- Oops!Something went wrong.Please try again later.
It’s the world of Rhode, and we’re all just living in it.
More from WWD
“The vision for me from the beginning was the world of Rhode,” Bieber told WWD. “I see Rhode as more than a beauty brand, I see it more as a platform.”
Bieber is starting small with the brand’s launch, including a serum, a moisturizer and three lip balms, with future product drops planned to expand the lineup.
All of the initial products are vegan, cruelty-free and gluten-free, and priced below $30. Bieber designed the range to be essentials-focused. “My philosophy for the brand, and the ethos for me, is to make one of everything really good — it’s those staple products you keep going back to. It’s also my philosophy when it comes to curating my wardrobe: the perfect pair of jeans, that one really good T,” she said.
Although her vision for Rhode was clear, she also knew her own limitations. “I have vision, I have ideas, and I’m creative, but I’m not a chemist or a dermatologist,” she said. “The team has done such a good job of dealing with my crazy midnight texts.”
To that end, Rhode tapped cosmetic chemist Ron Robinson, founder and chief executive officer of BeautyStat, as its chemist in residence, and Dr. Dhaval Bhanusali serves as the brand’s dermatologist in residence.
Both had a heavy hand in the product formulation. “When we were developing the formulas, the labs said they were $100 formulas, but that’s exactly what we’re trying not to do,” Bieber said. “Expensive skin care formulas should be accessible.”

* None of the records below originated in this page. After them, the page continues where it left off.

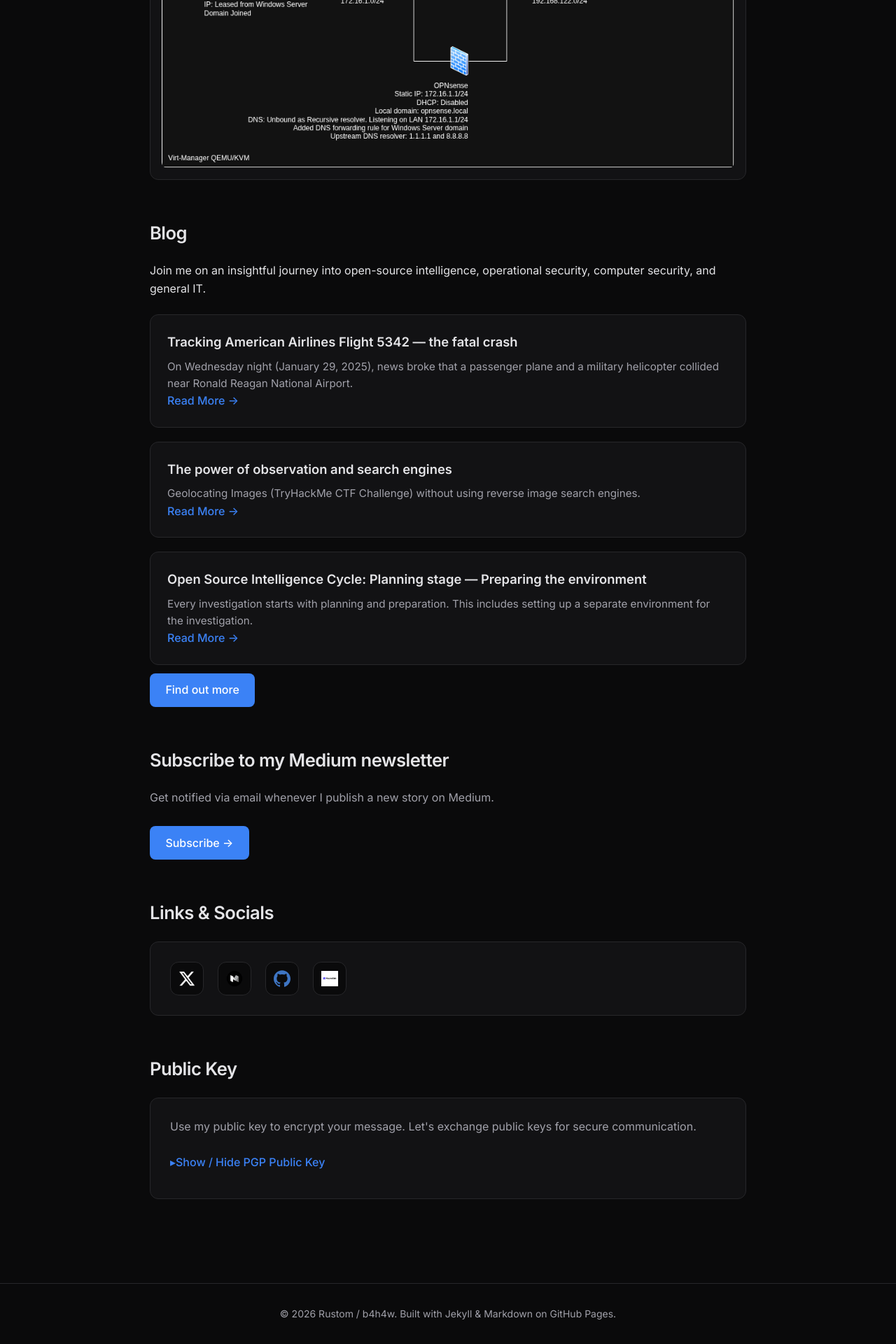
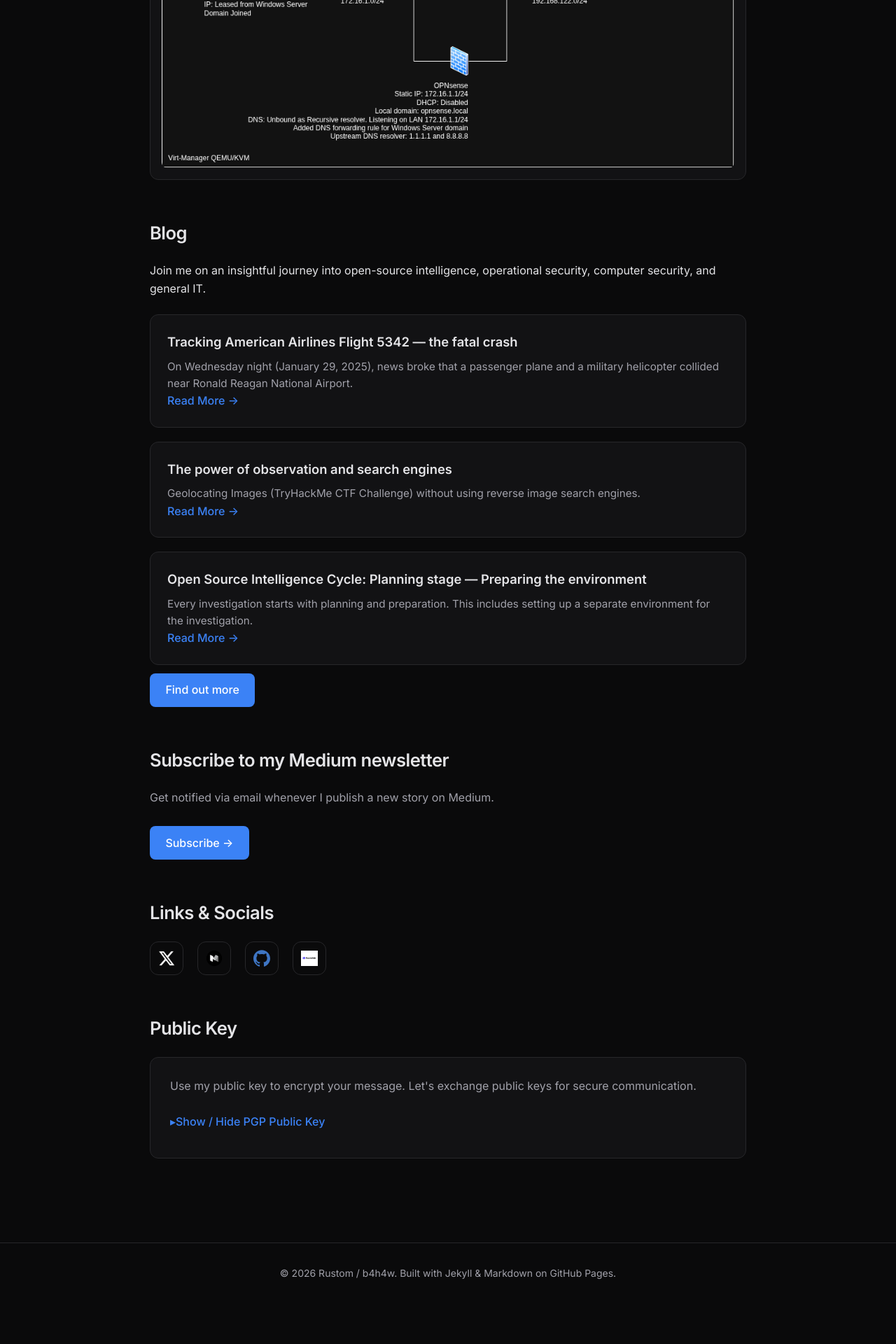
Before and after one commit to b4h4w/b4h4w.github.io, a Jekyll site: the page built from index.md, in a window 1280 px wide. Shown: the part 1099-3019 px from the top of the page at 70% size. Built offline with Jekyll 4.4.1, drawn with Linux system fonts in a browser that asks for light colours; after the commit the page ends 2961 px from its top, so only the background shows below that.

```diff
--- a/index.md
+++ b/index.md
@@ -73,7 +73,7 @@ description: Personal site of Rustom – OSINT, CTI, digital investigations and
 
 <section>
   <h2>Links & Socials</h2>
-  <div class="contact-box">
+<!--  <idiv class="contact-box"> -->
     <div class="social-icons">
       <a href="https://x.com/_b4h4w" target="_blank" rel="noopener" title="X / Twitter" aria-label="X / Twitter">
         <img src="{{ '/assets/images/icons/X.png' | relative_url }}" alt="X / Twitter">
@@ -88,7 +88,7 @@ description: Personal site of Rustom – OSINT, CTI, digital investigations and
         <img src="{{ '/assets/images/icons/Accredible.png' | relative_url }}" alt="Accredible">
       </a>
     </div>
-  </div>
+<!--  </div> -->
 </section>
 
 <section>
```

She may not know her way around a lab, but Bieber was still highly engaged in the process. “During the pandemic, I really dove into the products and ingredients I know and really love, and learning why they work so well,” she said. “It wouldn’t have made sense for me if I said I was launching with 14 eyeliners. It’s not my thing, these are products I use on a daily basis.”
With that in mind, though, the brand isn’t limited to specific categories for expansion. “If I were to go the route of any color, it would be very stripped back, like a tinted lip balm,” she said, adding hair care might make sense eventually, too. “I just wanted a brand that could take my aesthetic, my knowledge of the ingredients that I love, and make it for everyone.”
That aesthetic has defined every step of brand building, from its matte gray packaging to the marketing. “Formula efficacy is the number-one thing, and then it’s about the vibe, the aesthetic, the packaging, the bottles. It’s very curated, very edited, minimal, stripped back,” she said.
The brand isn’t following the traditionally aggressive go-to-market strategies that other celebrity brands have. On June 1, Kim Kardashian announced that her new brand, Skkn by Kim, would come to market with nine stockkeeping units; earlier, Lady Gaga’s Haus Labs relaunched with plans to roll out over 100 sku’s in 2022. The latter has also partnered with Sephora, but Bieber wants to own her vision — and her customer — before exploring retail partnerships.
“I spoke to a retailer early on, and I just don’t want to be in a position where somebody’s telling me what to do with my vision. I’ve lent my name and face to a lot of brands, and I’ve spent my time doing that, and I will continue to. But this being my baby, I don’t want people coming in and telling me I have to do something. I want to be able to maintain as much creative control as I can,” she said.
Although Bieber said the route presented challenges, she wanted to be in the brand’s driver’s seat and start from scratch. “I chose the route of ground-up,” she said. “I’m the majority owner of this brand, I put most [of the] money into this brand myself. There’s no reason for me to cut corners. I will not, and I did not with these products.”
Part of the brand’s communication strategy will include YouTube-oriented with content on Bieber’s channel, which launched in 2020.
“We took a TV quality approach to YouTube to make it a place where she could showcase her personality,” said Michael D. Ratner, founding partner and board member of Rhode, who also oversees the production of the content as founder, president and chief executive of OBB media. “But the beauty in how we’re approaching it, is that there’s no over-planning. The YouTube channel is not going to magically become the Rhode YouTube channel.”
For more from WWD.com, see: